__Exercise directions__: Only the lines from the start of the data through the line with "Also changed, not shown: other parts of README.md (+0" belong in the copy. Restate them word for word, minus the pictures.

__Data shown__:
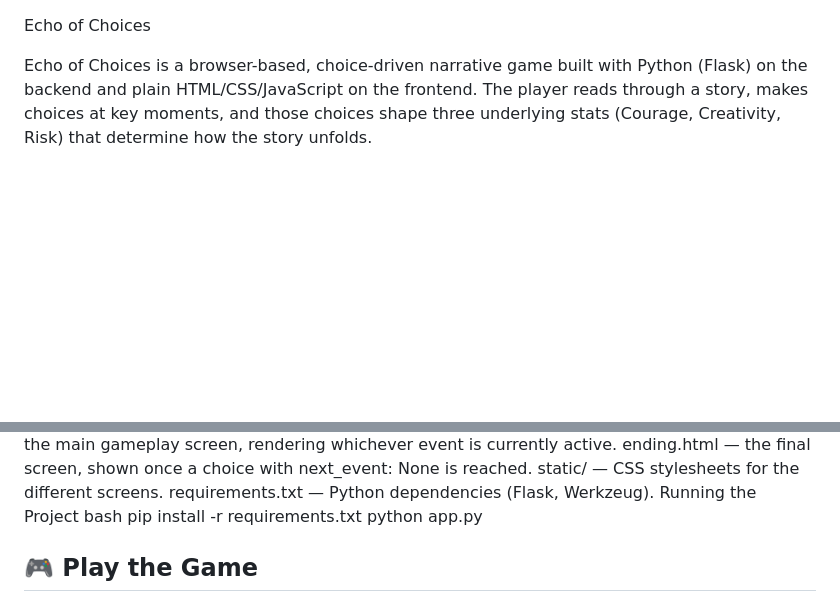
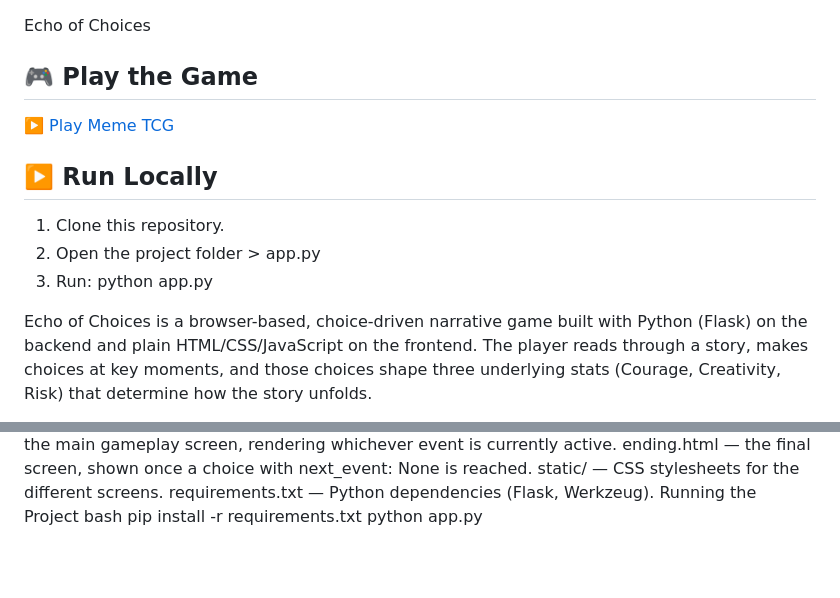
Before and after one commit to plaa77727-cyber/Echoes-of-the-Mist, a Markdown page: README.md, 2 parts joined by grey strips. Rendered like a GitHub page; blank space fills up the shorter version.

Commit message:
Update README with play and run instructions
Added instructions for running the game locally and a link to play the game.

```diff
--- a/README.md
+++ b/README.md
@@ -1,4 +1,13 @@
 Echo of Choices
+
+## 🎮 Play the Game
+
+[▶️ Play Meme TCG](https://echoes-of-the-mist.onrender.com/)
+
+## ▶️ Run Locally
+1. Clone this repository.
+2. Open the project folder > app.py
+3. Run: python app.py
 
 Echo of Choices is a browser-based, choice-driven narrative game built with Python (Flask) on the backend and plain HTML/CSS/JavaScript on the frontend. The player reads through a story, makes choices at key moments, and those choices shape three underlying stats (Courage, Creativity, Risk) that determine how the story unfolds.
 
@@ -57,5 +66,4 @@ bash
 pip install -r requirements.txt
 python app.py
 
-## 🎮 Play the Game
 
```
Also changed, not shown: other parts of README.md (+0 -1 lines).
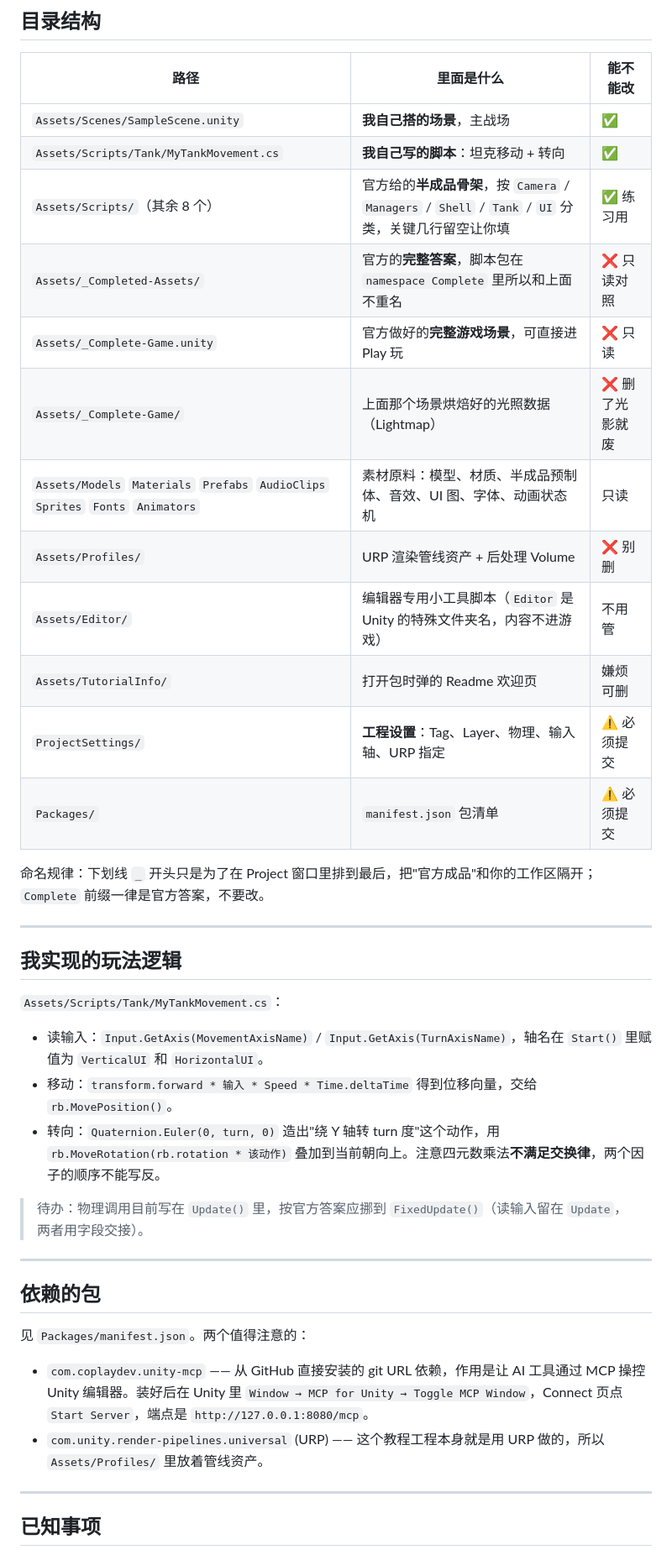
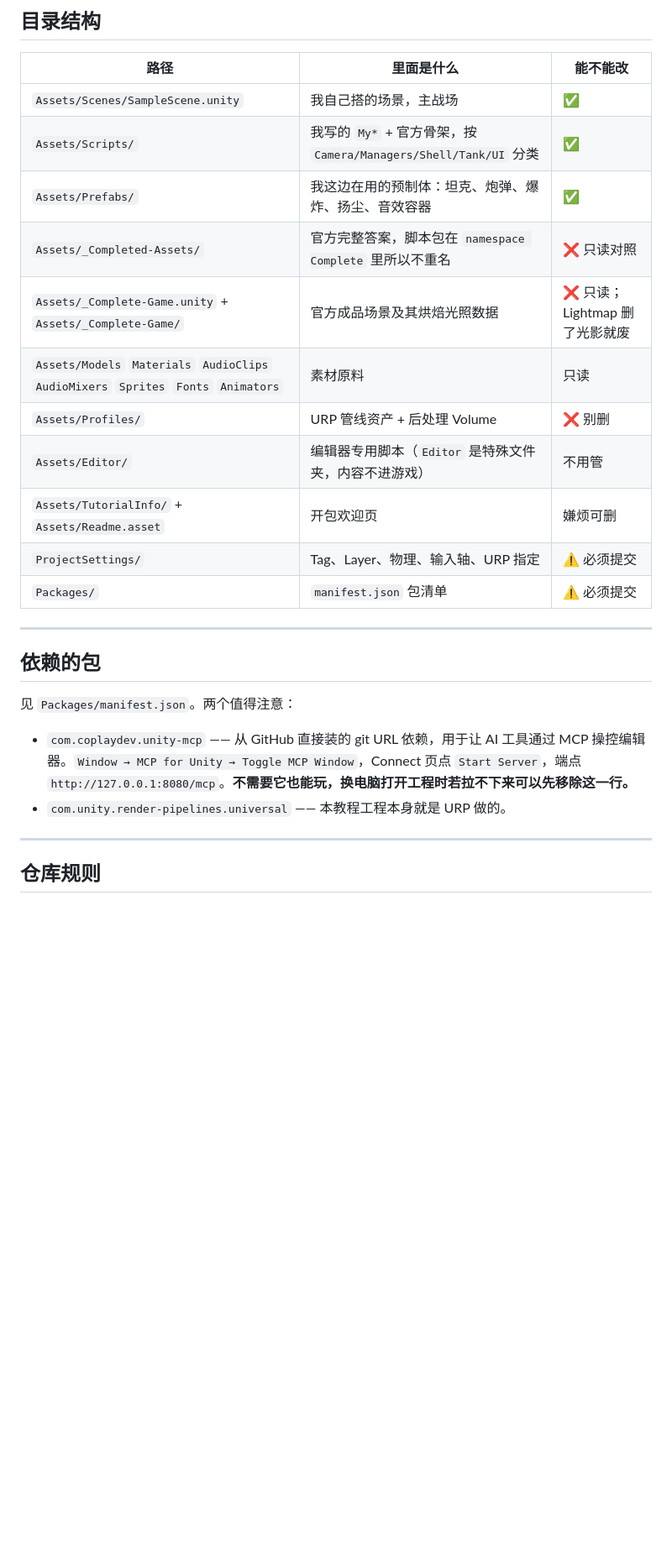
Before and after one commit to DJ-FOUR/TankGame, a Markdown page: README.md, the part around one of its changes. Shown at 84% size. Rendered like a GitHub page; blank space fills up the shorter version.

```diff
--- a/README.md
+++ b/README.md
@@ -20,43 +88,28 @@
 
 | 路径 | 里面是什么 | 能不能改 |
 |---|---|---|
-| `Assets/Scenes/SampleScene.unity` | **我自己搭的场景**，主战场 | ✅ |
-| `Assets/Scripts/Tank/MyTankMovement.cs` | **我自己写的脚本**：坦克移动 + 转向 | ✅ |
-| `Assets/Scripts/`（其余 8 个） | 官方给的**半成品骨架**，按 `Camera` / `Managers` / `Shell` / `Tank` / `UI` 分类，关键几行留空让你填 | ✅ 练习用 |
-| `Assets/_Completed-Assets/` | 官方的**完整答案**，脚本包在 `namespace Complete` 里所以和上面不重名 | ❌ 只读对照 |
-| `Assets/_Complete-Game.unity` | 官方做好的**完整游戏场景**，可直接进 Play 玩 | ❌ 只读 |
-| `Assets/_Complete-Game/` | 上面那个场景烘焙好的光照数据（Lightmap） | ❌ 删了光影就废 |
-| `Assets/Models` `Materials` `Prefabs` `AudioClips` `Sprites` `Fonts` `Animators` | 素材原料：模型、材质、半成品预制体、音效、UI 图、字体、动画状态机 | 只读 |
-| `Assets/Profiles/` | URP 渲染管线资产 + 后处理 Volume | ❌ 别删 |
-| `Assets/Editor/` | 编辑器专用小工具脚本（`Editor` 是 Unity 的特殊文件夹名，内容不进游戏） | 不用管 |
-| `Assets/TutorialInfo/` | 打开包时弹的 Readme 欢迎页 | 嫌烦可删 |
-| `ProjectSettings/` | **工程设置**：Tag、Layer、物理、输入轴、URP 指定 | ⚠️ 必须提交 |
+| `Assets/Scenes/SampleScene.unity` | 我自己搭的场景，主战场 | ✅ |
+| `Assets/Scripts/` | 我写的 `My*` + 官方骨架，按 `Camera/Managers/Shell/Tank/UI` 分类 | ✅ |
+| `Assets/Prefabs/` | 我这边在用的预制体：坦克、炮弹、爆炸、扬尘、音效容器 | ✅ |
+| `Assets/_Completed-Assets/` | 官方完整答案，脚本包在 `namespace Complete` 里所以不重名 | ❌ 只读对照 |
+| `Assets/_Complete-Game.unity` + `Assets/_Complete-Game/` | 官方成品场景及其烘焙光照数据 | ❌ 只读；Lightmap 删了光影就废 |
+| `Assets/Models` `Materials` `AudioClips` `AudioMixers` `Sprites` `Fonts` `Animators` | 素材原料 | 只读 |
+| `Assets/Profiles/` | URP 管线资产 + 后处理 Volume | ❌ 别删 |
+| `Assets/Editor/` | 编辑器专用脚本（`Editor` 是特殊文件夹，内容不进游戏） | 不用管 |
+| `Assets/TutorialInfo/` + `Assets/Readme.asset` | 开包欢迎页 | 嫌烦可删 |
+| `ProjectSettings/` | Tag、Layer、物理、输入轴、URP 指定 | ⚠️ 必须提交 |
 | `Packages/` | `manifest.json` 包清单 | ⚠️ 必须提交 |
-
-命名规律：下划线 `_` 开头只是为了在 Project 窗口里排到最后，把"官方成品"和你的工作区隔开；`Complete` 前缀一律是官方答案，不要改。
-
----
-
-## 我实现的玩法逻辑
-
-`Assets/Scripts/Tank/MyTankMovement.cs`：
-
-- 读输入：`Input.GetAxis(MovementAxisName)` / `Input.GetAxis(TurnAxisName)`，轴名在 `Start()` 里赋值为 `VerticalUI` 和 `HorizontalUI`。
-- 移动：`transform.forward * 输入 * Speed * Time.deltaTime` 得到位移向量，交给 `rb.MovePosition()`。
-- 转向：`Quaternion.Euler(0, turn, 0)` 造出"绕 Y 轴转 turn 度"这个动作，用 `rb.MoveRotation(rb.rotation * 该动作)` 叠加到当前朝向上。注意四元数乘法**不满足交换律**，两个因子的顺序不能写反。
-
-> 待办：物理调用目前写在 `Update()` 里，按官方答案应挪到 `FixedUpdate()`（读输入留在 `Update`，两者用字段交接）。
 
 ---
 
 ## 依赖的包
 
-见 `Packages/manifest.json`。两个值得注意的：
+见 `Packages/manifest.json`。两个值得注意：
 
-- `com.coplaydev.unity-mcp` —— 从 GitHub 直接安装的 git URL 依赖，作用是让 AI 工具通过 MCP 操控 Unity 编辑器。装好后在 Unity 里 `Window → MCP for Unity → Toggle MCP Window`，Connect 页点 `Start Server`，端点是 `http://127.0.0.1:8080/mcp`。
-- `com.unity.render-pipelines.universal` (URP) —— 这个教程工程本身就是用 URP 做的，所以 `Assets/Profiles/` 里放着管线资产。
+- `com.coplaydev.unity-mcp` —— 从 GitHub 直接装的 git URL 依赖，用于让 AI 工具通过 MCP 操控编辑器。`Window → MCP for Unity → Toggle MCP Window`，Connect 页点 `Start Server`，端点 `http://127.0.0.1:8080/mcp`。**不需要它也能玩，换电脑打开工程时若拉不下来可以先移除这一行。**
+- `com.unity.render-pipelines.universal` —— 本教程工程本身就是 URP 做的。
 
 ---
 
-## 已知事项
+## 仓库规则
 
```
Also changed, not shown: other parts of README.md (+92 -8 lines).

__Result below__:
Before and after one commit to plaa77727-cyber/Echoes-of-the-Mist, a Markdown page: README.md, 2 parts joined by grey strips. Rendered like a GitHub page; blank space fills up the shorter version.

Commit message:
Update README with play and run instructions
Added instructions for running the game locally and a link to play the game.

```diff
--- a/README.md
+++ b/README.md
@@ -1,4 +1,13 @@
 Echo of Choices
+
+## 🎮 Play the Game
+
+[▶️ Play Meme TCG](https://echoes-of-the-mist.onrender.com/)
+
+## ▶️ Run Locally
+1. Clone this repository.
+2. Open the project folder > app.py
+3. Run: python app.py
 
 Echo of Choices is a browser-based, choice-driven narrative game built with Python (Flask) on the backend and plain HTML/CSS/JavaScript on the frontend. The player reads through a story, makes choices at key moments, and those choices shape three underlying stats (Courage, Creativity, Risk) that determine how the story unfolds.
 
@@ -57,5 +66,4 @@ bash
 pip install -r requirements.txt
 python app.py
 
-## 🎮 Play the Game
 
```
Also changed, not shown: other parts of README.md (+0 -1 lines).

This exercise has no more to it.